Here’s a question most of us haven’t pondered before: What’s a dad to do if he’s out and about with his baby who needs a new diaper and there’s no changing table in the men’s restroom? As the dynamics of the “modern family” (and no, I don’t mean families with iPhones!) evolve, lawmakers are considering two bills with similar intentions mandating businesses to grant men equal access to changing tables.
Senate bills 1358 and 1350, aka “the Diaper Mandate,” have cleared the California Senate and are awaiting consideration in the Assembly, which could come next month. One bill, sponsored by Sen. Lois Walk (D), would require that any building renovation done at a cost of more than $50,000 must include a baby-changing station installation. Building inspectors would enforce the new rules under their normal inspection process and could fine businesses that did not comply.
The second bill, sponsored by Sen. Ricardo Lara (D), would require that facilities with current changing tables make the tables accessible to all genders. This means having a changing table in a men’s restroom if there is one in a women’s, or having a family restroom. Sen. Mark Wyland (R) was one of two lawmakers in the Senate committee who voted against the bill. His policy consultant told reporters that it’s uncertain what the bill would cost businesses.
Diaper-changing tables are currently not required by state or federal law in any restroom. But many family-friendly businesses provide them as a courtesy and convenience, most commonly in the women’s restroom.
Lara said he thought of introducing such a bill after receiving calls from same-sex couples who wanted changing tables in men’s restrooms. But after research into the issue, he realized that the population affected by the issue is much broader than just the LGBT community.
According to the U.S. Census Bureau, there are more than 2.5 million single fathers in the United States raising their children full-time. In addition to single fathers, according to the Centers for Disease Control, nine out of 10 dads who live with their children help take care of them, but access to changing tables in public places doesn’t reflect this notion. This means that men who are out with their kids have to change their babies in the car, on the bathroom counter or even on the bathroom floor. Without equal access to diaper-changing stations, some have taken to relying on station-locator sites like Dads Who Change Diapers (www.dadswhochangediapers.com). The website lists more than 3,000 facilities nationwide that are family-friendly for changing diapers, only accessible to women or have no changing table. The next step for the website is to build a Foursquare-like mobile app that allows users to check into locations and indicate whether or not changing tables are available.
Wayne Hamilton, a Philadelphia stay-at-home dad, is a new father. Prior to the birth of his daughter, Julia, he never paid attention to whether a restaurant had a changing table in the men’s restroom or even a family restroom. However, soon after Julia came into his and his partner Mike’s life, their naiveté changed after one of their first outings to Pizzeria Stella. When Julia needed to be changed, they were informed that there was only a changing station in the women’s restroom. The staff handled the situation wonderfully, blocking off the restroom so Hamilton could change Julia, but corporate headquarters wasn’t so accommodating. Hamilton never received a response to his formal request to Starr Group to add changing stations in the Starr Group restaurants. Wayne said he continues to patronize Starr Group restaurants, but it’s never a first choice when they are out with the baby — which is often, since they live, work and play in the city.
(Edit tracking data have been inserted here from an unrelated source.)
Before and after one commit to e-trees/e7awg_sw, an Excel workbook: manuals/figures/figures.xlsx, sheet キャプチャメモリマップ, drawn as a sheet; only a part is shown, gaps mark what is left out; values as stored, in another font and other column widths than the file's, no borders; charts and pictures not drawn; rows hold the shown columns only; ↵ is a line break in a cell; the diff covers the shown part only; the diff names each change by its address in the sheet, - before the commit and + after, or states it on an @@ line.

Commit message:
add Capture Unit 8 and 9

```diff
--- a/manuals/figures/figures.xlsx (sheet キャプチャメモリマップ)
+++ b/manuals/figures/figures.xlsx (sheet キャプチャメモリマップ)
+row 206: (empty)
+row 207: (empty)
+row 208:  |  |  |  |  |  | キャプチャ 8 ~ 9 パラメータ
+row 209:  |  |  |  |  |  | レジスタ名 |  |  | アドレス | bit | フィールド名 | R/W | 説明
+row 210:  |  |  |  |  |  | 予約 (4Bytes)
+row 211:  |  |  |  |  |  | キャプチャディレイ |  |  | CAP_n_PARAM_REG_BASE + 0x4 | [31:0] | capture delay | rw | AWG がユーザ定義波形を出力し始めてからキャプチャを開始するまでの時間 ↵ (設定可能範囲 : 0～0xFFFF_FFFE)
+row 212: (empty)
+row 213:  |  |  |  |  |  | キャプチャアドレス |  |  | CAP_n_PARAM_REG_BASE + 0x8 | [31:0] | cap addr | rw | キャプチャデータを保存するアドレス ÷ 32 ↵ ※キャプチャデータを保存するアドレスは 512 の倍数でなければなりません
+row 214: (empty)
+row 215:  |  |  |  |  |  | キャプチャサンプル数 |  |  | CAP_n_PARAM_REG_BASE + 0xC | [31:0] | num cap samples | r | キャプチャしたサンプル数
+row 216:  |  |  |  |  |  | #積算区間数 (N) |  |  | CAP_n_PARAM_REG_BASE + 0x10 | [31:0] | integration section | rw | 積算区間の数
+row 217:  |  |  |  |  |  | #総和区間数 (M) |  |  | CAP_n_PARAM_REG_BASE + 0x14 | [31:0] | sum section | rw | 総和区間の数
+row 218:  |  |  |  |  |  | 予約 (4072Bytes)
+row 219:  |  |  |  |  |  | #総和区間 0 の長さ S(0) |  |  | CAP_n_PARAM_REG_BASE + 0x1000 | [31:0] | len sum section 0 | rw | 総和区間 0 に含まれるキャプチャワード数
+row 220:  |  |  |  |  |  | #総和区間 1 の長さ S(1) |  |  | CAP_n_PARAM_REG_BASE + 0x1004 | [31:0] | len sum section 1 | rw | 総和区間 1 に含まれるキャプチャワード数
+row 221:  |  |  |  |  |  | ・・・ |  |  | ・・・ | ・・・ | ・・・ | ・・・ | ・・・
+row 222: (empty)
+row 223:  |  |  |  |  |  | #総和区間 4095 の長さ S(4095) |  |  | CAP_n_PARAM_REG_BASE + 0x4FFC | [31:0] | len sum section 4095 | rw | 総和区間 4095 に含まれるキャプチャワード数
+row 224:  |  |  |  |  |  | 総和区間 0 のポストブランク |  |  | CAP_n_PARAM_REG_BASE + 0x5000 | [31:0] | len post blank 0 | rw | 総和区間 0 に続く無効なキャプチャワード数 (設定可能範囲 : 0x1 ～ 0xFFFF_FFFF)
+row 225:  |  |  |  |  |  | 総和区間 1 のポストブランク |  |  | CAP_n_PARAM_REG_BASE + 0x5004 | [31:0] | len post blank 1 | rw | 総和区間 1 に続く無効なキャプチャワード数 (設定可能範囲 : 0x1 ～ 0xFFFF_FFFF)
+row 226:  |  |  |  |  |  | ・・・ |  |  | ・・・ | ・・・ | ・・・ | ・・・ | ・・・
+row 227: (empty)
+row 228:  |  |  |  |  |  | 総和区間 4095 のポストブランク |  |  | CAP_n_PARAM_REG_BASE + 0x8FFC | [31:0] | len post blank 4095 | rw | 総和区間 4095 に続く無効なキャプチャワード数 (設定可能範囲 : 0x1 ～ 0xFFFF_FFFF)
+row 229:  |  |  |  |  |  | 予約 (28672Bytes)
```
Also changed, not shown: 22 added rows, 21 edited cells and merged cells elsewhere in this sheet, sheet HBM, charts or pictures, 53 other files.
A second experience prompted Hamilton to write another restaurant’s corporate headquarters. While dining at Redstone American Grill, he realized there was no changing table. Again, the staff handled it admirably but, feeling frustrated, uncomfortable and mostly annoyed, Hamilton wrote a letter to the COO of Redstone later that evening. By the next day, Mr. Michael O’Leary had not just responded but said he would be installing a changing station in the men’s bathroom immediately. The quick response and accommodation prompted Hamilton to spread the word about Redstone on Facebook and across other social media, and the goodwill associated with the gesture means his family will surely be eating again at Redstone American Grill whenever they are in New Jersey visiting “Mom-Mom”!
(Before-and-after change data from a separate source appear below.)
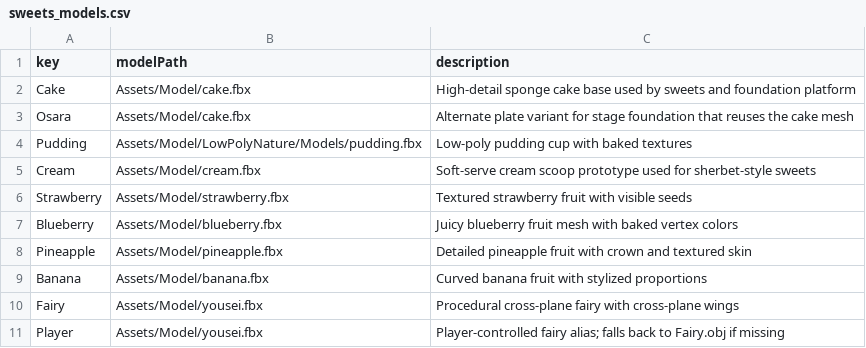
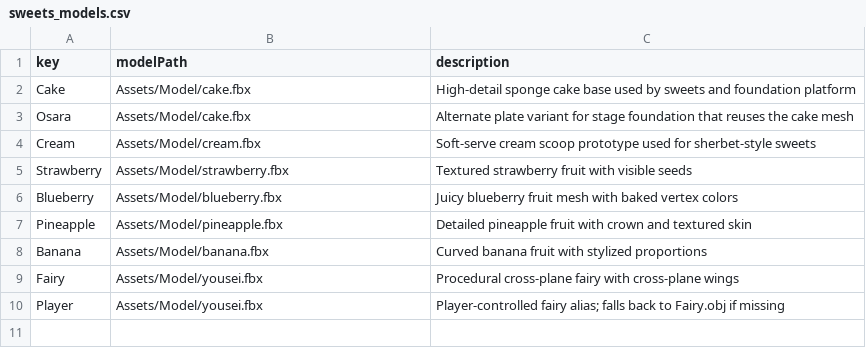
Before and after one commit to Aromoboy/HAL_HEW_216, a CSV file: HEWGame/Assets/Config/sweets_models.csv, drawn as a sheet.

Commit message:
Remove pudding type references and align defaults

```diff
--- a/HEWGame/Assets/Config/sweets_models.csv
+++ b/HEWGame/Assets/Config/sweets_models.csv
@@ -3,3 +3,2 @@ Cake,Assets/Model/cake.fbx,High-detail sponge cake base used by sweets and found
 Osara,Assets/Model/cake.fbx,Alternate plate variant for stage foundation that reuses the cake mesh
-Pudding,Assets/Model/LowPolyNature/Models/pudding.fbx,Low-poly pudding cup with baked textures
 Cream,Assets/Model/cream.fbx,Soft-serve cream scoop prototype used for sherbet-style sweets
```
Also changed, not shown: HEWGame/Assets/Config/sweets_factory.csv, 5 other files.
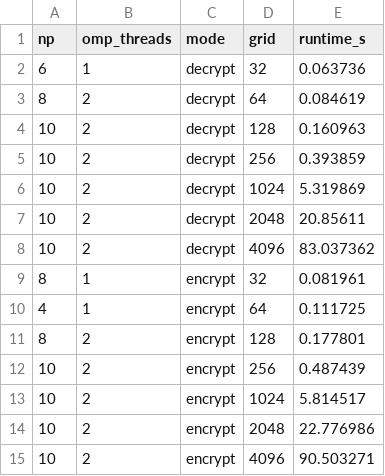
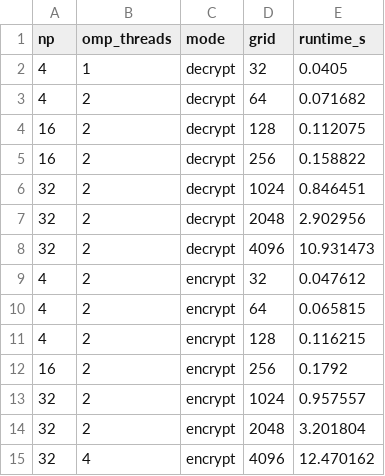
Before and after one commit to SebClone/HPP_CA, a CSV file: results/bench_results/best_configs_by_mode.csv, drawn as a sheet.

Commit message:
Final best results

```diff
--- a/results/bench_results/best_configs_by_mode.csv
+++ b/results/bench_results/best_configs_by_mode.csv
@@ -1,15 +1,15 @@
 np,omp_threads,mode,grid,runtime_s
-6,1,decrypt,32,0.063736
-8,2,decrypt,64,0.084619
-10,2,decrypt,128,0.160963
-10,2,decrypt,256,0.393859
-10,2,decrypt,1024,5.319869
-10,2,decrypt,2048,20.85611
-10,2,decrypt,4096,83.037362
-8,1,encrypt,32,0.081961
-4,1,encrypt,64,0.111725
-8,2,encrypt,128,0.177801
-10,2,encrypt,256,0.487439
-10,2,encrypt,1024,5.814517
-10,2,encrypt,2048,22.776986
-10,2,encrypt,4096,90.503271
+4,1,decrypt,32,0.0405
+4,2,decrypt,64,0.071682
+16,2,decrypt,128,0.112075
+16,2,decrypt,256,0.158822
+32,2,decrypt,1024,0.846451
+32,2,decrypt,2048,2.902956
+32,2,decrypt,4096,10.931473
+4,2,encrypt,32,0.047612
+4,2,encrypt,64,0.065815
+4,2,encrypt,128,0.116215
+16,2,encrypt,256,0.1792
+32,2,encrypt,1024,0.957557
+32,2,encrypt,2048,3.201804
+32,4,encrypt,4096,12.470162
```
Also changed, not shown: results/bench_results/best_configs_overall.csv, 11 other files.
Families are now headed by two dads, two moms, mom and dads, single parents and extended caretakers. This small, inexpensive change goes a long way in sending a signal that a company is open for business to all families. The California “Diaper Mandate” acknowledges that traditional gender roles, with women as the primary caregiver for children, are changing and, simultaneously, there is a growing number of same-sex households with children. The California bills, and those to follow, are a sign of progress, a victory for gay fathers and also a moment of empowerment for mothers everywhere.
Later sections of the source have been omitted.